____ Given entries
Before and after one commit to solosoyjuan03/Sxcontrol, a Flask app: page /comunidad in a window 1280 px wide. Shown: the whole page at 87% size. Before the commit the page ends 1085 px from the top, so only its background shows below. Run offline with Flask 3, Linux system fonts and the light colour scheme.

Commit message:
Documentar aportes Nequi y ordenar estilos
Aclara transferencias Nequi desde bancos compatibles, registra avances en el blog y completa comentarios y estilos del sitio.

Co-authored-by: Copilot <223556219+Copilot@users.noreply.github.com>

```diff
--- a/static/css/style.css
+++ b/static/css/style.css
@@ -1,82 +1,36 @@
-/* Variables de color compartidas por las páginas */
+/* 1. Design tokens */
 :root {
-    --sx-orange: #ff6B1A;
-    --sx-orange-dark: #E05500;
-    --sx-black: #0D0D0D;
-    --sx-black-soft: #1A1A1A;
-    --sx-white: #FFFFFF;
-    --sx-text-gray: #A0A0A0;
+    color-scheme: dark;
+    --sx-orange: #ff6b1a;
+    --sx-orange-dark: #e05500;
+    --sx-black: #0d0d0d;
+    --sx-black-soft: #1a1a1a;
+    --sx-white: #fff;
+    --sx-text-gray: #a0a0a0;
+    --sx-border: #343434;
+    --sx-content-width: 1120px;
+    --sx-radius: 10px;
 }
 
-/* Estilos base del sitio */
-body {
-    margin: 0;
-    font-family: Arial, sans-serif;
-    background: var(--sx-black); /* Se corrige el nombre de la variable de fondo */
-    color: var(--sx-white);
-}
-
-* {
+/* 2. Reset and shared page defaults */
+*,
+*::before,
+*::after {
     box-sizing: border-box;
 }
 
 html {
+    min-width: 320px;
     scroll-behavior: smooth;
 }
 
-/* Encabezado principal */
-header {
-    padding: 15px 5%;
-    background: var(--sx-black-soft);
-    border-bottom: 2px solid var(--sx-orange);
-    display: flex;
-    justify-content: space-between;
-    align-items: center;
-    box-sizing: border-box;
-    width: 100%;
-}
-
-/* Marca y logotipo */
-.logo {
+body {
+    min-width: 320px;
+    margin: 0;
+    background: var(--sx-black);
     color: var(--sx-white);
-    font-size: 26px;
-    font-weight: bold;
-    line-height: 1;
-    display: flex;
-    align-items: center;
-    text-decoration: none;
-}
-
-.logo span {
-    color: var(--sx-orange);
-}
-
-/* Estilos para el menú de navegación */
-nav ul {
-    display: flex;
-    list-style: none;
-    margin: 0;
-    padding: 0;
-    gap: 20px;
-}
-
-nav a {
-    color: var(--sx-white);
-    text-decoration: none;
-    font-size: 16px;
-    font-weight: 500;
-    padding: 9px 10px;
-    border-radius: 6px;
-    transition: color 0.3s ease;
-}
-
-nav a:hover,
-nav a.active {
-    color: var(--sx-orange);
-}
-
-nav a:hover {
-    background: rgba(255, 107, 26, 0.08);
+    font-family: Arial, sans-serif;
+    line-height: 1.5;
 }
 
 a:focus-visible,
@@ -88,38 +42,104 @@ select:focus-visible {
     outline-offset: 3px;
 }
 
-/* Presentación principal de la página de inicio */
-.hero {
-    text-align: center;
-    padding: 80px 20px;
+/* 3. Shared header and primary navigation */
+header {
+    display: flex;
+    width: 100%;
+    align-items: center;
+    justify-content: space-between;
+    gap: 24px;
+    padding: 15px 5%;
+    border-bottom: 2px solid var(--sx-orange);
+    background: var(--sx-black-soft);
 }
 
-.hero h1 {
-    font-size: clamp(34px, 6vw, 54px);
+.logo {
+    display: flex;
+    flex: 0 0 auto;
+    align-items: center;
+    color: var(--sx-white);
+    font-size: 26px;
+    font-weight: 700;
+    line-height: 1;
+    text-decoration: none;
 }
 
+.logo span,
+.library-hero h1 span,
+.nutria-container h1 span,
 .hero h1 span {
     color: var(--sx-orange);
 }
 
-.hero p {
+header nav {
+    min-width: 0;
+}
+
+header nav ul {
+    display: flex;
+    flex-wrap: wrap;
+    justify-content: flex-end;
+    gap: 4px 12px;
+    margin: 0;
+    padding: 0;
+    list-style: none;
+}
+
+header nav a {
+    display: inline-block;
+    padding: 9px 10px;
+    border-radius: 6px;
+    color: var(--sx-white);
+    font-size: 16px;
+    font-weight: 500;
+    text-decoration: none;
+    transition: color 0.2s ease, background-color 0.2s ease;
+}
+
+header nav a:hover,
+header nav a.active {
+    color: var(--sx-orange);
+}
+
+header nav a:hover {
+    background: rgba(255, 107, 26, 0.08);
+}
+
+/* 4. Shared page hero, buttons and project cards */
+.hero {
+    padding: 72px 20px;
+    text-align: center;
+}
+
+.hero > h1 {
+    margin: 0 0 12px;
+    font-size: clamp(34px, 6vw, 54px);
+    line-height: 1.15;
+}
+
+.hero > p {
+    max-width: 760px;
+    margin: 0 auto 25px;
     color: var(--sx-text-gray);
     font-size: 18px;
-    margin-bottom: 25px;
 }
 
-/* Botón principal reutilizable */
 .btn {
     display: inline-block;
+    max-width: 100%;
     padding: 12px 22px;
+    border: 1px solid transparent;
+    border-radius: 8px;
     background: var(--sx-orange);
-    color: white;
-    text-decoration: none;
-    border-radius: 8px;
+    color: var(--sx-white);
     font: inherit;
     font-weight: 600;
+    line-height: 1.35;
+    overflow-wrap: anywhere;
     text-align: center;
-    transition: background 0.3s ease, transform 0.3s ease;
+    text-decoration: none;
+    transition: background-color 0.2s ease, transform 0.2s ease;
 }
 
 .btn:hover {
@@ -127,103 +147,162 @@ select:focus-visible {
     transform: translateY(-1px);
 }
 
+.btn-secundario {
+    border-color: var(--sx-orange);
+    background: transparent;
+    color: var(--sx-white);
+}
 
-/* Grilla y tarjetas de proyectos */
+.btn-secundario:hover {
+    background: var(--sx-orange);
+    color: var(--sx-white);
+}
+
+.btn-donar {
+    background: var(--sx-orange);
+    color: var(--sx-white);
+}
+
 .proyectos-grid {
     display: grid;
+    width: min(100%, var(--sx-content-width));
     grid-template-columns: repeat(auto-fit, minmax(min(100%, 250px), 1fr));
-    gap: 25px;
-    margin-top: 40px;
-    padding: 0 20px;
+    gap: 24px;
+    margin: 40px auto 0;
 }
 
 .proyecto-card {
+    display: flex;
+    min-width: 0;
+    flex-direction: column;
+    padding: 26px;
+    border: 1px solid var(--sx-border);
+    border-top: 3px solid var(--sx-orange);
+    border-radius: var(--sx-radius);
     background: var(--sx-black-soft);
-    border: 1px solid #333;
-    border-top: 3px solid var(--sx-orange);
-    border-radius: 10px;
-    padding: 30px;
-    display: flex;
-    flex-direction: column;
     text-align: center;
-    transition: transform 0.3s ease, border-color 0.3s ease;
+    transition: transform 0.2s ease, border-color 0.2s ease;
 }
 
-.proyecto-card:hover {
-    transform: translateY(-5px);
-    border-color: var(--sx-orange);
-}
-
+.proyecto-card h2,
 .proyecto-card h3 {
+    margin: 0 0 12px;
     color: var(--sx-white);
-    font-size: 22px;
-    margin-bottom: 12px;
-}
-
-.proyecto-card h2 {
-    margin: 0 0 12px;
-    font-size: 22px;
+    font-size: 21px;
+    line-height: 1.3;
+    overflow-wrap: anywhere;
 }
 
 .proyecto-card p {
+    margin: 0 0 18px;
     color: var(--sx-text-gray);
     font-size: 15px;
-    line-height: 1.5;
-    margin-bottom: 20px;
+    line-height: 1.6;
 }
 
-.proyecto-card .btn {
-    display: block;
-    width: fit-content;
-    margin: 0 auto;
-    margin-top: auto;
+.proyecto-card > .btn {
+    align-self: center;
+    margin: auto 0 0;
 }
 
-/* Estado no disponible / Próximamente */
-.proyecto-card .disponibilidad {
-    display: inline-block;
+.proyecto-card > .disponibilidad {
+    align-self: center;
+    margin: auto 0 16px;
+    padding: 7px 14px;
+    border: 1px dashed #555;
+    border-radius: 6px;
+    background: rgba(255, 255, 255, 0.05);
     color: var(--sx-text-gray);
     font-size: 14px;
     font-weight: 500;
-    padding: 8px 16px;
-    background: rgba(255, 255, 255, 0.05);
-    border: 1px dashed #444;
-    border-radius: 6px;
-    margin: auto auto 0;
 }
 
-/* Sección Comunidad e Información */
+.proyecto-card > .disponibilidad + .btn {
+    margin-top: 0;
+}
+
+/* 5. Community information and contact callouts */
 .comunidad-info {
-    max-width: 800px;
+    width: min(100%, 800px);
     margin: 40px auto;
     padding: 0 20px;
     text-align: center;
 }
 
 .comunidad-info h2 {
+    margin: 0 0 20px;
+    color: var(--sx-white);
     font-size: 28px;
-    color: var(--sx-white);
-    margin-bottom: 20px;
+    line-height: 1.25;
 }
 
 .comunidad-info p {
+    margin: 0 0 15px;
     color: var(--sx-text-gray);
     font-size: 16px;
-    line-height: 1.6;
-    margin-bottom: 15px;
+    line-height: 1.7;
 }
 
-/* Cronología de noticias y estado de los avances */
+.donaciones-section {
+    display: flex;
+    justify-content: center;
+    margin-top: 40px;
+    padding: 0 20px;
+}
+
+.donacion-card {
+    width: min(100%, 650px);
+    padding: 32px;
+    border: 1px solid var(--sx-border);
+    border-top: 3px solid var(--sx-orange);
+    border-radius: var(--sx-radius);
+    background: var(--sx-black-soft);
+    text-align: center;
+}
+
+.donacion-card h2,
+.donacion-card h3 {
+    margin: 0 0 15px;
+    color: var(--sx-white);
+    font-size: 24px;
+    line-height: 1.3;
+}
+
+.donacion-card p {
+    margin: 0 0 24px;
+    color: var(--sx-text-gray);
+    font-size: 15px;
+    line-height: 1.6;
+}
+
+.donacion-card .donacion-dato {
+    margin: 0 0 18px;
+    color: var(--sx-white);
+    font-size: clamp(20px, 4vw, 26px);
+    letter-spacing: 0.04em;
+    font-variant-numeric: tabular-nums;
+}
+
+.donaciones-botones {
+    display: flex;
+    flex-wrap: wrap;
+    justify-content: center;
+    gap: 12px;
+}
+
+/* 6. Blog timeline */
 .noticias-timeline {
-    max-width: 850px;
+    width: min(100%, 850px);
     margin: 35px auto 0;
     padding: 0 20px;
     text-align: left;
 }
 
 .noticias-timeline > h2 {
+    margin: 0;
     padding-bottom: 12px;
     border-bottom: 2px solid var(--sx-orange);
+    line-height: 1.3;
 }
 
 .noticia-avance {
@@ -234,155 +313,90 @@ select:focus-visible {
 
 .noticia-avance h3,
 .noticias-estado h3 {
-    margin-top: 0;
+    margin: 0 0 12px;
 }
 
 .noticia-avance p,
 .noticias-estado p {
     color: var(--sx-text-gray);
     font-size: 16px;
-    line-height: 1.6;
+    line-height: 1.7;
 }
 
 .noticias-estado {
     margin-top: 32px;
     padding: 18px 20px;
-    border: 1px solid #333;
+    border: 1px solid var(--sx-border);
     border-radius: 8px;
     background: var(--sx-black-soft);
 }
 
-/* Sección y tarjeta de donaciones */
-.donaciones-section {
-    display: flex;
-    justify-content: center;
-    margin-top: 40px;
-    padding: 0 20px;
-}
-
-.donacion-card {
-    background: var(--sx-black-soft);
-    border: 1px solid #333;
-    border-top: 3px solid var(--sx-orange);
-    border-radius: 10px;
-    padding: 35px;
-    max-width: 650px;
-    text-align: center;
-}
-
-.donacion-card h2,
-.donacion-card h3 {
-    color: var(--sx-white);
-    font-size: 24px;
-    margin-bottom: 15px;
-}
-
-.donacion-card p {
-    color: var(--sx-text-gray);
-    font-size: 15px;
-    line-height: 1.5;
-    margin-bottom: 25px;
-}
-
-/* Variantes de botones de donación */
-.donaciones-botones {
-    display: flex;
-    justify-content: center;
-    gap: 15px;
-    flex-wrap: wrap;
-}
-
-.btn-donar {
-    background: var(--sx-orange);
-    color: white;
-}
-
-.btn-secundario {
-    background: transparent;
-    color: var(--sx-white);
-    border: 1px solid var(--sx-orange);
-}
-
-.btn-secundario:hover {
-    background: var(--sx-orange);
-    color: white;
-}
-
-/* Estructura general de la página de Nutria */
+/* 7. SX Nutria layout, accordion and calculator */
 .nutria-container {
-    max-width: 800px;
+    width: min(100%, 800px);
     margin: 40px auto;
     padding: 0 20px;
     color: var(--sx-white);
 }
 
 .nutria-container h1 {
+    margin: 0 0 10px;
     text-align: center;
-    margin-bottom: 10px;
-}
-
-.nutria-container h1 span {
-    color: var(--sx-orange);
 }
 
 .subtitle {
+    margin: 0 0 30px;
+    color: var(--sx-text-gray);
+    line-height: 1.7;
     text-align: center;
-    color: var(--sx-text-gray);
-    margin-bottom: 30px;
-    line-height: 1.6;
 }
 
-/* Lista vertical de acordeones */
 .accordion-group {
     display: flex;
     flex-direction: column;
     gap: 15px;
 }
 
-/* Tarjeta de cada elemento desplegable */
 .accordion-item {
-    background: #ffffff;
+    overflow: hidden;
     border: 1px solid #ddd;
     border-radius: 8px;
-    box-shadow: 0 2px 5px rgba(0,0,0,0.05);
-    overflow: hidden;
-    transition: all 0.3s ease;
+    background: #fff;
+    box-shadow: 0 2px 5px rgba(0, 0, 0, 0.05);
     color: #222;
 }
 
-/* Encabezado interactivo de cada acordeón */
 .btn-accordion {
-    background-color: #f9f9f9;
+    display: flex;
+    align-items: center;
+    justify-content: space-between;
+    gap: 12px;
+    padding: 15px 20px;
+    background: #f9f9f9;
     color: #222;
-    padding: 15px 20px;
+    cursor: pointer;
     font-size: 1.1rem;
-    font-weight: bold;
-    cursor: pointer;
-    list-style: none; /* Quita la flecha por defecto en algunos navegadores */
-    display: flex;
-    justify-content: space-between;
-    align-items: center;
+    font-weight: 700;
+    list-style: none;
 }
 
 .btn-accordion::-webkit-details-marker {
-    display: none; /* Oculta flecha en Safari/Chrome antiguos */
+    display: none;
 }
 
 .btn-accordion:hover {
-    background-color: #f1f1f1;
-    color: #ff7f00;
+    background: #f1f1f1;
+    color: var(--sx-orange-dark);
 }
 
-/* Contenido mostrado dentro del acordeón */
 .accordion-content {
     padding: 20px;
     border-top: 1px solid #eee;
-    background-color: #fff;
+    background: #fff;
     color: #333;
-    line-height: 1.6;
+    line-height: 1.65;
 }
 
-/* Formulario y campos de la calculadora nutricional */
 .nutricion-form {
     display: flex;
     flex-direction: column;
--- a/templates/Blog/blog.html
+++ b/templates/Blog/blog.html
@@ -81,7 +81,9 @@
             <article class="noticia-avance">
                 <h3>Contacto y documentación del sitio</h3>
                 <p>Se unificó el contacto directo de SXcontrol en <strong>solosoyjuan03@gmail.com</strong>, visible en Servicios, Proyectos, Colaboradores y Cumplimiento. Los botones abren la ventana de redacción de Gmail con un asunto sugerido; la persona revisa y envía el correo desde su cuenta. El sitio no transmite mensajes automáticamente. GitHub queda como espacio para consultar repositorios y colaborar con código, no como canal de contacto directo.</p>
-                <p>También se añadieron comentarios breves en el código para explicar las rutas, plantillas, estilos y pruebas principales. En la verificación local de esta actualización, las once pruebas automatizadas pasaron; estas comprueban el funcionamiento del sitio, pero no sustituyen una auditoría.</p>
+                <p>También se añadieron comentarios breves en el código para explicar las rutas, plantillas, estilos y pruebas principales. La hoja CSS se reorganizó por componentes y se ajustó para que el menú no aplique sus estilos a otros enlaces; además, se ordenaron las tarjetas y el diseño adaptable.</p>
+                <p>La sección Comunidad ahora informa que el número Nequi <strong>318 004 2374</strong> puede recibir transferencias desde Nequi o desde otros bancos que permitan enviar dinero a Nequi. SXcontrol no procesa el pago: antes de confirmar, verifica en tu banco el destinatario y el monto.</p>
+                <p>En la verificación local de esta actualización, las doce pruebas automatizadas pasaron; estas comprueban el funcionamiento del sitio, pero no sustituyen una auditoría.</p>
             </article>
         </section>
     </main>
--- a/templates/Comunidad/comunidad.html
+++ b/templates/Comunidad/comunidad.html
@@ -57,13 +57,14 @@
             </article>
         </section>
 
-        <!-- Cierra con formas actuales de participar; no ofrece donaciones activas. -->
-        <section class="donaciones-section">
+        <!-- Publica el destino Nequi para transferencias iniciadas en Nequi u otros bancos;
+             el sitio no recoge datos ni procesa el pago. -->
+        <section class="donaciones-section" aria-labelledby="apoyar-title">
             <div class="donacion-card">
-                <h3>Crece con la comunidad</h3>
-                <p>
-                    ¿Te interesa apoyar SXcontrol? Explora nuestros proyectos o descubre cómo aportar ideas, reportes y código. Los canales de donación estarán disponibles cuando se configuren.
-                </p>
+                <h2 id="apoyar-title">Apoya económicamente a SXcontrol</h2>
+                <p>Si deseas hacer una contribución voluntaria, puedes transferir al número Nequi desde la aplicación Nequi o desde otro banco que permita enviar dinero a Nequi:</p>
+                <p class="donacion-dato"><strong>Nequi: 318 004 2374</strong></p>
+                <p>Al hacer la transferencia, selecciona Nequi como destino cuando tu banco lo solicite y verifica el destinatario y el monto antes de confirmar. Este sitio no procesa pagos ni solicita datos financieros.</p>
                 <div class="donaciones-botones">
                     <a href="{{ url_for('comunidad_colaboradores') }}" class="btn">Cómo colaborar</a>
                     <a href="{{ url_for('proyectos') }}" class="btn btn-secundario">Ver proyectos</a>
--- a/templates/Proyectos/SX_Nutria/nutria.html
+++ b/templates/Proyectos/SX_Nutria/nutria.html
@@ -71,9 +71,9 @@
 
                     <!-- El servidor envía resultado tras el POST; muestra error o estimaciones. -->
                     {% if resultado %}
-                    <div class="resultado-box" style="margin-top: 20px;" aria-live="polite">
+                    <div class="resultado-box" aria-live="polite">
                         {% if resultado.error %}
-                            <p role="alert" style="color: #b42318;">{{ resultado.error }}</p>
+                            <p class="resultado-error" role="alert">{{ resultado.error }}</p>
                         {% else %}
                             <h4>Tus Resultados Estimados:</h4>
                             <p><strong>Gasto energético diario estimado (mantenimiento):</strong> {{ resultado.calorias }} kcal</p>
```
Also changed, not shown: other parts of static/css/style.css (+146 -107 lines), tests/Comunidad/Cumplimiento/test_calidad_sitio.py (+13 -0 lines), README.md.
________
** About this exercise **
Scan the records for the word "secundario". Copy each line where it turns up.

** Finished exercise **
+.btn-secundario {
+.btn-secundario:hover {
-.btn-secundario {
-.btn-secundario:hover {
                     <a href="{{ url_for('proyectos') }}" class="btn btn-secundario">Ver proyectos</a>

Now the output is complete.